Optimizing FM Systems: Verification of Device Function at Fitting and Follow-Up Preserves Advantages of Use
Author Notes
  • Huong Nguyen, PhD, recently completed her doctoral degree in the Department of Communication Sciences and Disorders at the University of Iowa. Contact her at hananey767@gmail.com.
    Huong Nguyen, PhD, recently completed her doctoral degree in the Department of Communication Sciences and Disorders at the University of Iowa. Contact her at hananey767@gmail.com.×
  • Ruth Bentler, PhD, CCC-A, is professor and chair in the Department of Communication Sciences and Disorders at the University of Iowa. She teaches and conducts research in the area of amplification. Contact her at ruth-bentler@uiowa.edu.
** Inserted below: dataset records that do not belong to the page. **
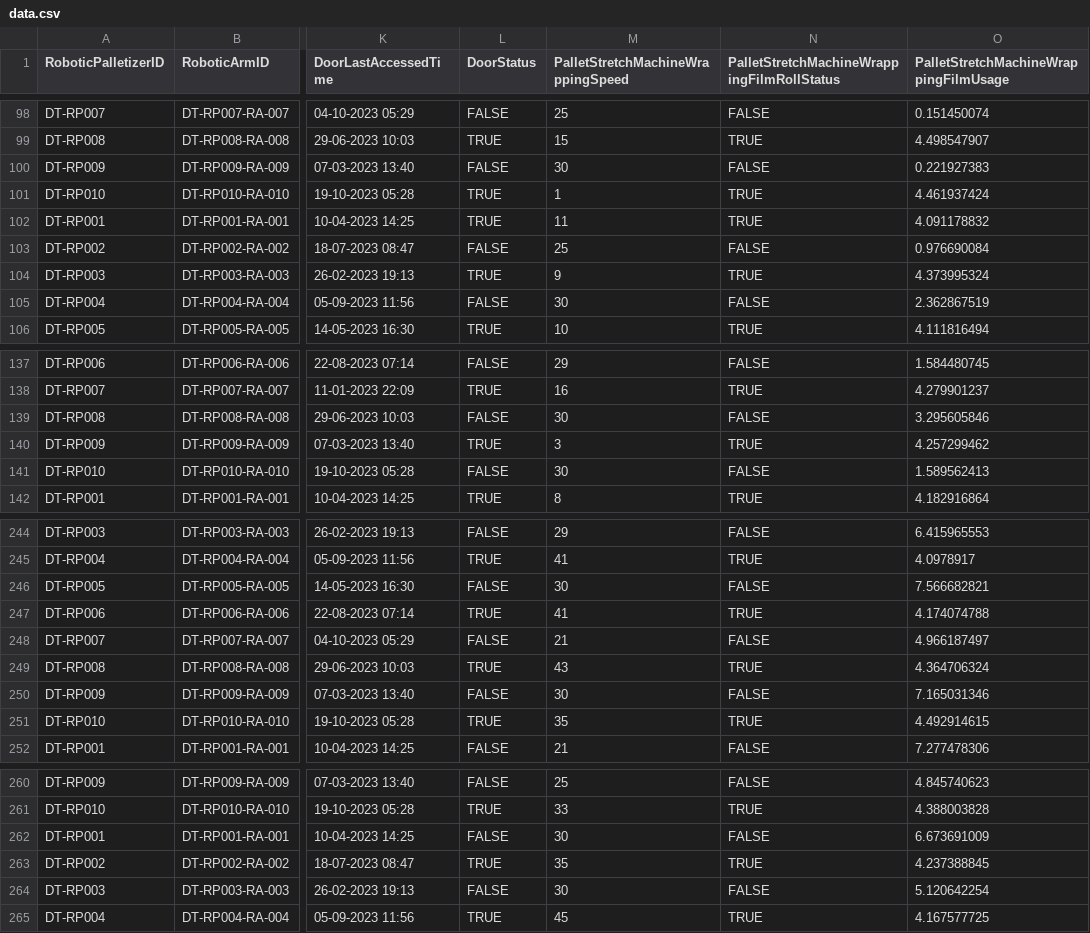
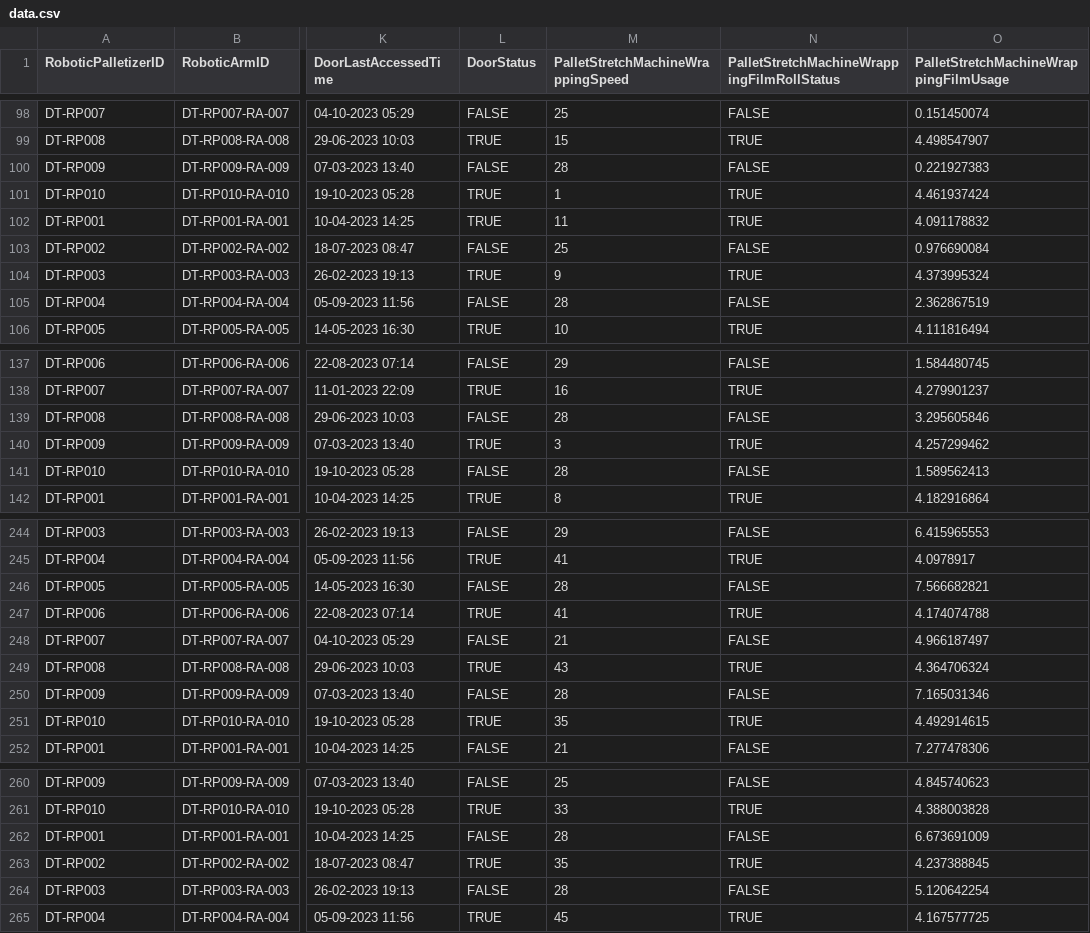
Before and after one commit to hemantjuyal/DigitalTwin, a CSV file: Azure/Factory/Device-SImulator/DeviceSimulator/data.csv, drawn as a sheet; only a part is shown, gaps mark what is left out; the diff covers the shown part only; the diff names each change by its address in the sheet, - before the commit and + after, or states it on an @@ line.

Commit message:
Initial Commit

```diff
--- a/Azure/Factory/Device-SImulator/DeviceSimulator/data.csv
+++ b/Azure/Factory/Device-SImulator/DeviceSimulator/data.csv
-M100: 30
+M100: 28
-M105: 30
+M105: 28
-M139: 30
+M139: 28
-M141: 30
+M141: 28
-M246: 30
+M246: 28
-M250: 30
+M250: 28
-M262: 30
+M262: 28
-M264: 30
+M264: 28
```
Also changed, not shown: 20 edited cells elsewhere in this file.
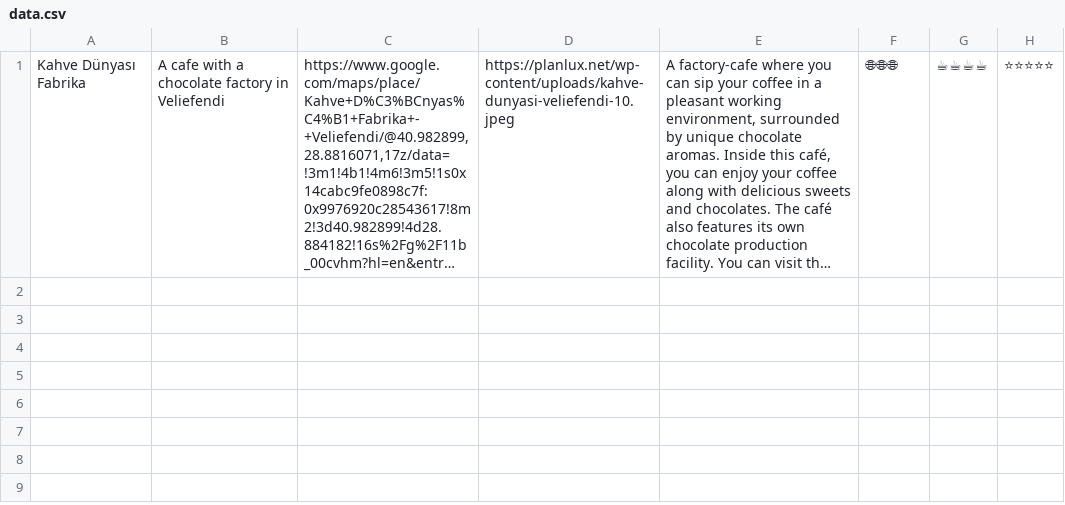
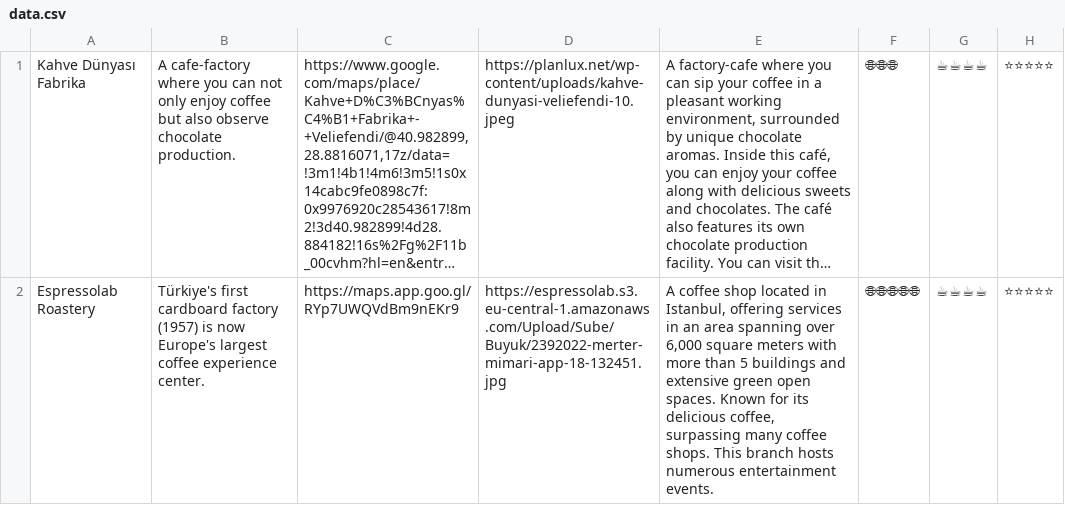
Before and after one commit to akaomerr/cafewebsite, a CSV file: data.csv, drawn as a sheet; long unchanged cells end in …; the diff names each change by its address in the sheet, - before the commit and + after, or states it on an @@ line.

```diff
--- a/data.csv
+++ b/data.csv
-B1: A cafe with a chocolate factory in Veliefendi
+B1: A cafe-factory where you can not only enjoy coffee but also observe chocolate production.
+row 2: Espressolab Roastery | Türkiye's first cardboard factory (1957) is now Europe's largest coffee experience center. | https://maps.app.goo.gl/RYp7UWQVdBm9nEKr9 | https://espressolab.s3.eu-central-1.amazonaws.com/Upload/Sube/Buyuk/2392022-merter-mimari-app-18-132451.jpg | A coffee shop located in Istanbul, offering services in an area spanning over 6,000 square meters with more than 5 buildings and extensive green open spaces. Known for its delicious coffee, surpassing many coffee shops. This branch hosts numerous entertainment events. | 🌐🌐🌐🌐🌐 | ☕☕☕☕ | ⭐⭐⭐⭐⭐
```
Also changed, not shown: 5 other files.
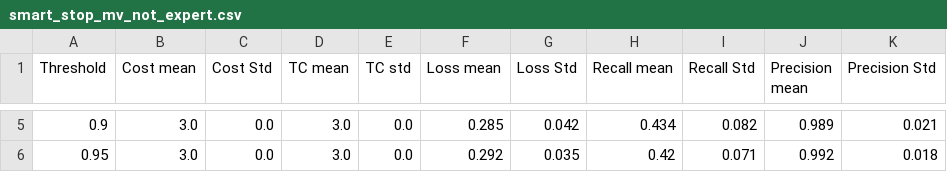
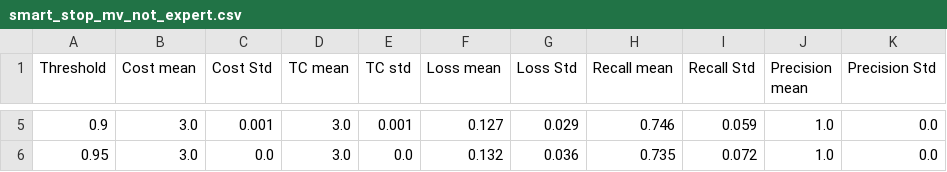
Before and after one commit to pmaglione/classification_model, a CSV file: results/smart_stop_mv_not_expert.csv, drawn as a sheet; only a part is shown, gaps mark what is left out; the diff covers the shown part only.

Commit message:
Last results cost fixed

```diff
--- a/results/smart_stop_mv_not_expert.csv
+++ b/results/smart_stop_mv_not_expert.csv
@@ -5,2 +5,2 @@ Threshold,Cost mean,Cost Std,TC mean,TC std,Loss mean,Loss Std,Recall mean,Recal
-0.9,3.0,0.0,3.0,0.0,0.285,0.042,0.434,0.082,0.989,0.021
-0.95,3.0,0.0,3.0,0.0,0.292,0.035,0.42,0.071,0.992,0.018
+0.9,3.0,0.001,3.0,0.001,0.127,0.029,0.746,0.059,1.0,0.0
+0.95,3.0,0.0,3.0,0.0,0.132,0.036,0.735,0.072,1.0,0.0
```
Also changed, not shown: 30 edited cells elsewhere in this file, 3 other files.
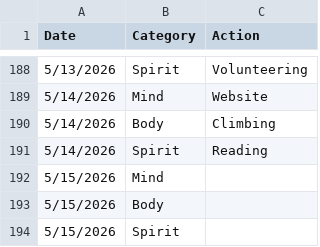
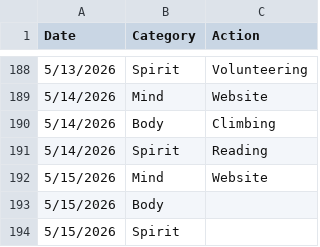
Before and after one commit to theOrangeBlur/What_Is_Emmet_Up_To, a CSV file: Discipline/log.csv, drawn as a sheet; only a part is shown, gaps mark what is left out.

```diff
--- a/Discipline/log.csv
+++ b/Discipline/log.csv
@@ -191,3 +191,3 @@ Date,Category,Action
 5/14/2026,Spirit,Reading
-5/15/2026,Mind,
+5/15/2026,Mind,Website
 5/15/2026,Body,
```
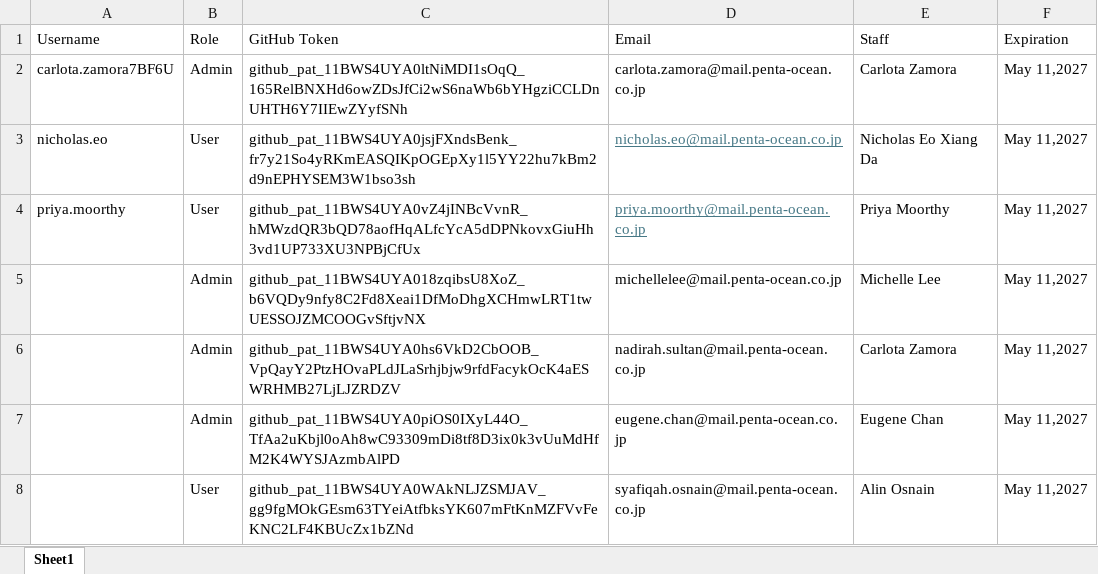
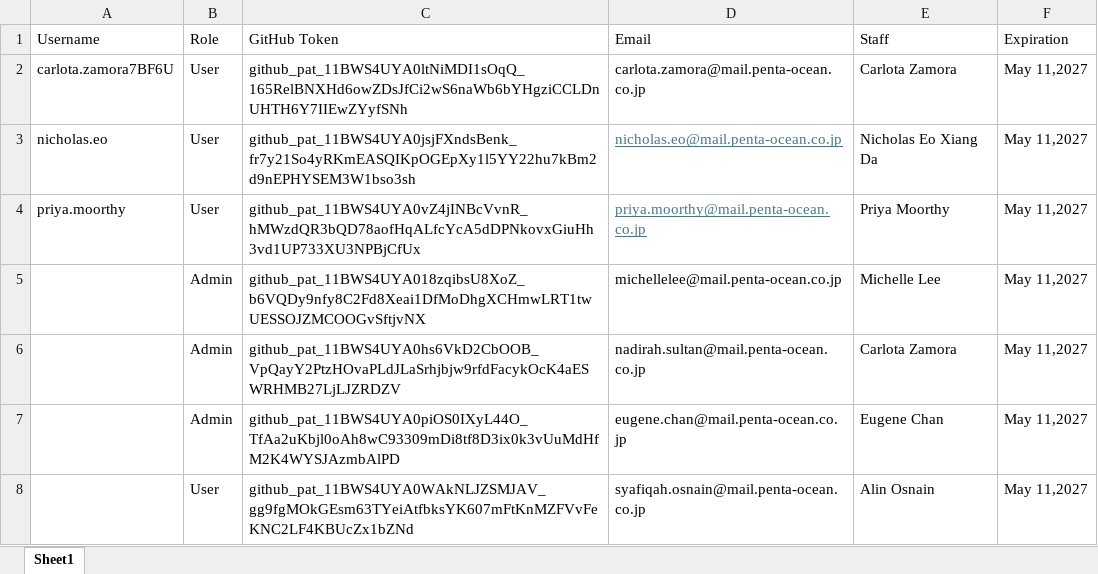
Before and after one commit to mczDD/pocDataRepo, an Excel workbook: RevitMappingData/ProjectRoleDatabase.xlsx, sheet Sheet1, drawn as a sheet; values as stored, in another font and other column widths than the file's, no borders; the diff names each change by its address in the sheet, - before the commit and + after, or states it on an @@ line.

Commit message:
changed carlota's user permission to USER for testing

```diff
--- a/RevitMappingData/ProjectRoleDatabase.xlsx (sheet Sheet1)
+++ b/RevitMappingData/ProjectRoleDatabase.xlsx (sheet Sheet1)
-B2 (Role): Admin
+B2 (Role): User
```
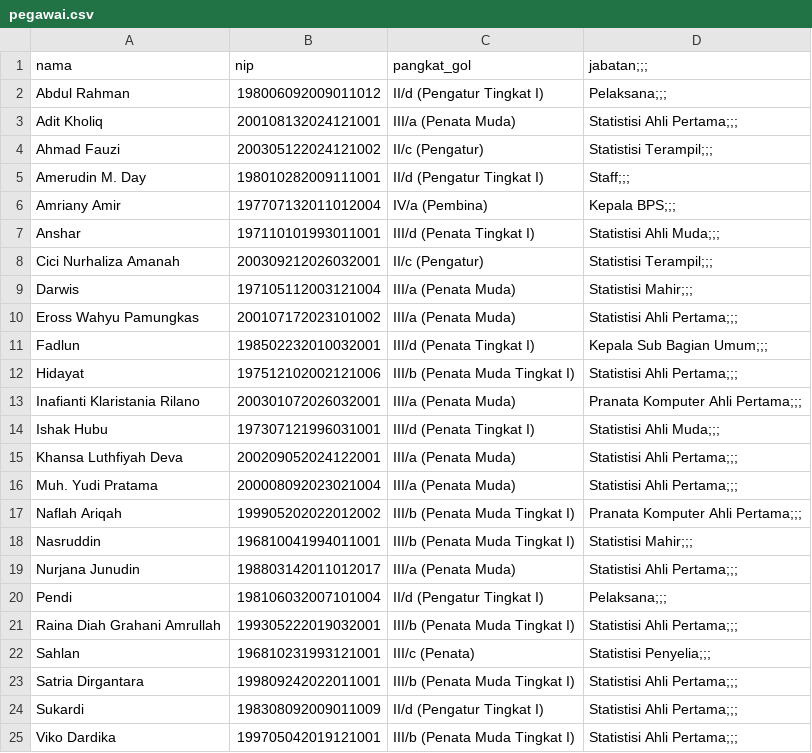
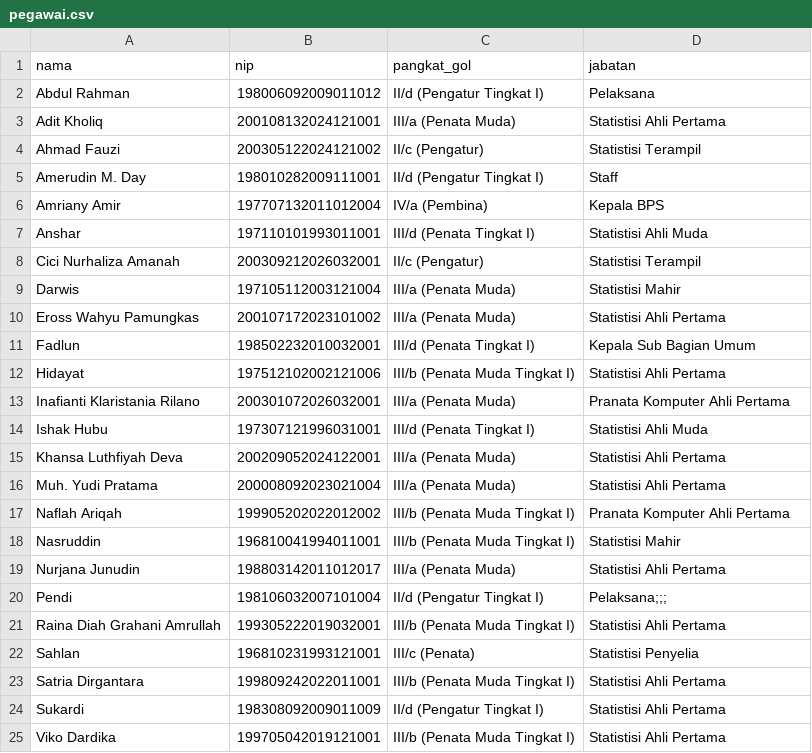
Before and after one commit to ak7205/super, a CSV file: data/pegawai.csv, drawn as a sheet.

Commit message:
Remove extra semicolons from pegawai.csv

```diff
--- a/data/pegawai.csv
+++ b/data/pegawai.csv
@@ -1,25 +1,25 @@
-nama,nip,pangkat_gol,jabatan;;;
-Abdul Rahman,198006092009011012,II/d (Pengatur Tingkat I),Pelaksana;;;
-Adit Kholiq,200108132024121001,III/a (Penata Muda),Statistisi Ahli Pertama;;;
-Ahmad Fauzi,200305122024121002,II/c (Pengatur),Statistisi Terampil;;;
-Amerudin M. Day,198010282009111001,II/d (Pengatur Tingkat I),Staff;;;
-Amriany Amir,197707132011012004,IV/a (Pembina),Kepala BPS;;;
-Anshar,197110101993011001,III/d (Penata Tingkat I),Statistisi Ahli Muda;;;
-Cici Nurhaliza Amanah,200309212026032001,II/c (Pengatur),Statistisi Terampil;;;
-Darwis,197105112003121004,III/a (Penata Muda),Statistisi Mahir;;;
-Eross Wahyu Pamungkas,200107172023101002,III/a (Penata Muda),Statistisi Ahli Pertama;;;
-Fadlun,198502232010032001,III/d (Penata Tingkat I),Kepala Sub Bagian Umum;;;
-Hidayat,197512102002121006,III/b (Penata Muda Tingkat I),Statistisi Ahli Pertama;;;
-Inafianti Klaristania Rilano,200301072026032001,III/a (Penata Muda),Pranata Komputer Ahli Pertama;;;
-Ishak Hubu,197307121996031001,III/d (Penata Tingkat I),Statistisi Ahli Muda;;;
-Khansa Luthfiyah Deva,200209052024122001,III/a (Penata Muda),Statistisi Ahli Pertama;;;
-Muh. Yudi Pratama,200008092023021004,III/a (Penata Muda),Statistisi Ahli Pertama;;;
-Naflah Ariqah,199905202022012002,III/b (Penata Muda Tingkat I),Pranata Komputer Ahli Pertama;;;
-Nasruddin,196810041994011001,III/b (Penata Muda Tingkat I),Statistisi Mahir;;;
-Nurjana Junudin,198803142011012017,III/a (Penata Muda),Statistisi Ahli Pertama;;;
+nama,nip,pangkat_gol,jabatan
+Abdul Rahman,198006092009011012,II/d (Pengatur Tingkat I),Pelaksana
+Adit Kholiq,200108132024121001,III/a (Penata Muda),Statistisi Ahli Pertama
+Ahmad Fauzi,200305122024121002,II/c (Pengatur),Statistisi Terampil
+Amerudin M. Day,198010282009111001,II/d (Pengatur Tingkat I),Staff
+Amriany Amir,197707132011012004,IV/a (Pembina),Kepala BPS
+Anshar,197110101993011001,III/d (Penata Tingkat I),Statistisi Ahli Muda
+Cici Nurhaliza Amanah,200309212026032001,II/c (Pengatur),Statistisi Terampil
+Darwis,197105112003121004,III/a (Penata Muda),Statistisi Mahir
+Eross Wahyu Pamungkas,200107172023101002,III/a (Penata Muda),Statistisi Ahli Pertama
+Fadlun,198502232010032001,III/d (Penata Tingkat I),Kepala Sub Bagian Umum
+Hidayat,197512102002121006,III/b (Penata Muda Tingkat I),Statistisi Ahli Pertama
+Inafianti Klaristania Rilano,200301072026032001,III/a (Penata Muda),Pranata Komputer Ahli Pertama
+Ishak Hubu,197307121996031001,III/d (Penata Tingkat I),Statistisi Ahli Muda
+Khansa Luthfiyah Deva,200209052024122001,III/a (Penata Muda),Statistisi Ahli Pertama
+Muh. Yudi Pratama,200008092023021004,III/a (Penata Muda),Statistisi Ahli Pertama
+Naflah Ariqah,199905202022012002,III/b (Penata Muda Tingkat I),Pranata Komputer Ahli Pertama
+Nasruddin,196810041994011001,III/b (Penata Muda Tingkat I),Statistisi Mahir
+Nurjana Junudin,198803142011012017,III/a (Penata Muda),Statistisi Ahli Pertama
 Pendi,198106032007101004,II/d (Pengatur Tingkat I),Pelaksana;;;
-Raina Diah Grahani Amrullah,199305222019032001,III/b (Penata Muda Tingkat I),Statistisi Ahli Pertama;;;
-Sahlan,196810231993121001,III/c (Penata),Statistisi Penyelia;;;
-Satria Dirgantara,199809242022011001,III/b (Penata Muda Tingkat I),Statistisi Ahli Pertama;;;
-Sukardi,198308092009011009,II/d (Pengatur Tingkat I),Statistisi Ahli Pertama;;;
-Viko Dardika,199705042019121001,III/b (Penata Muda Tingkat I),Statistisi Ahli Pertama;;;
+Raina Diah Grahani Amrullah,199305222019032001,III/b (Penata Muda Tingkat I),Statistisi Ahli Pertama
+Sahlan,196810231993121001,III/c (Penata),Statistisi Penyelia
+Satria Dirgantara,199809242022011001,III/b (Penata Muda Tingkat I),Statistisi Ahli Pertama
+Sukardi,198308092009011009,II/d (Pengatur Tingkat I),Statistisi Ahli Pertama
+Viko Dardika,199705042019121001,III/b (Penata Muda Tingkat I),Statistisi Ahli Pertama
```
    Ruth Bentler, PhD, CCC-A, is professor and chair in the Department of Communication Sciences and Disorders at the University of Iowa. She teaches and conducts research in the area of amplification. Contact her at ruth-bentler@uiowa.edu.×
Article Information
Hearing Aids, Cochlear Implants & Assistive Technology / Features
Features   |   October 01, 2011
Optimizing FM Systems: Verification of Device Function at Fitting and Follow-Up Preserves Advantages of Use
The ASHA Leader, October 2011, Vol. 16, 5-6. doi:10.1044/leader.FTR6.16122011.5
The ASHA Leader, October 2011, Vol. 16, 5-6. doi:10.1044/leader.FTR6.16122011.5
Many clinicians are familiar with the use of FM systems (incorporating a transmitter microphone used by the speaker and a receiver used by the listener) for children and adults. Studies indicate FM systems are effective for peripheral hearing loss, central processing deficits, and learning disabilities, as well as for facilitating listening in theaters, lecture halls, and places of worship. For children with hearing loss, the use of FM systems also has been shown to enhance reading skills, increase attention span, and reduce distractibility (Crandell, Smaldino, & Flexer, 1995; Flexer, Biley, Hinkley, Harkema, & Holcomb, 2002; McSporran, 1997). Current evidence shows, however, that some advantages may be lost without verification of device function at the fitting and during all follow-up visits.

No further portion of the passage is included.